## What to do:
When you output the records, match them exactly and omit any picture they include.
═════ Entries shown ═════
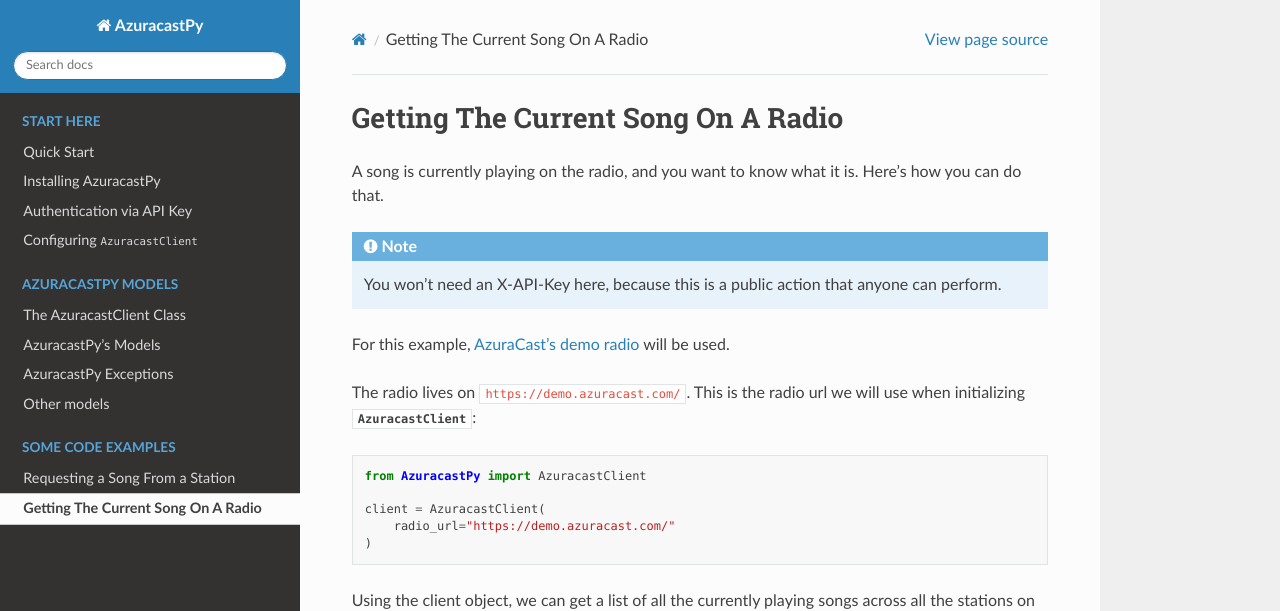
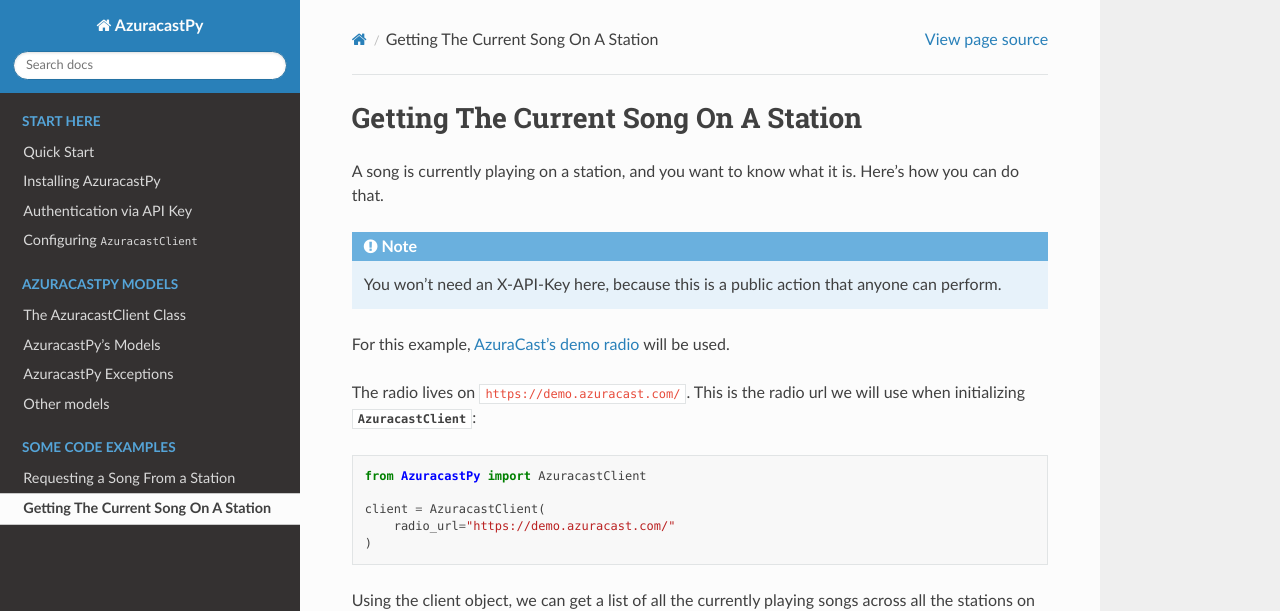
Before and after one commit to ARandomBoiIsMe/AzuracastPy, a Sphinx documentation site: the page built from docs/source/some_code_examples/now_playing_data.rst, in a window 1280 px wide and 900 px high. Shown: the top 611 px of the window. Built offline with Sphinx 7.4.7 and the Read the Docs theme 2.0.0, drawn with Linux system fonts in a browser that asks for light colours.

Commit message:
Changed 'Radio' to 'Station'.

```diff
--- a/docs/source/some_code_examples/now_playing_data.rst
+++ b/docs/source/some_code_examples/now_playing_data.rst
@@ -1,7 +1,7 @@
-Getting The Current Song On A Radio
-===================================
+Getting The Current Song On A Station
+=====================================
 
-A song is currently playing on the radio, and you want to know what it is.
+A song is currently playing on a station, and you want to know what it is.
 Here's how you can do that.
 
 .. note::
```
═════
## Output:
Before and after one commit to ARandomBoiIsMe/AzuracastPy, a Sphinx documentation site: the page built from docs/source/some_code_examples/now_playing_data.rst, in a window 1280 px wide and 900 px high. Shown: the top 611 px of the window. Built offline with Sphinx 7.4.7 and the Read the Docs theme 2.0.0, drawn with Linux system fonts in a browser that asks for light colours.

Commit message:
Changed 'Radio' to 'Station'.

```diff
--- a/docs/source/some_code_examples/now_playing_data.rst
+++ b/docs/source/some_code_examples/now_playing_data.rst
@@ -1,7 +1,7 @@
-Getting The Current Song On A Radio
-===================================
+Getting The Current Song On A Station
+=====================================
 
-A song is currently playing on the radio, and you want to know what it is.
+A song is currently playing on a station, and you want to know what it is.
 Here's how you can do that.
 
 .. note::
```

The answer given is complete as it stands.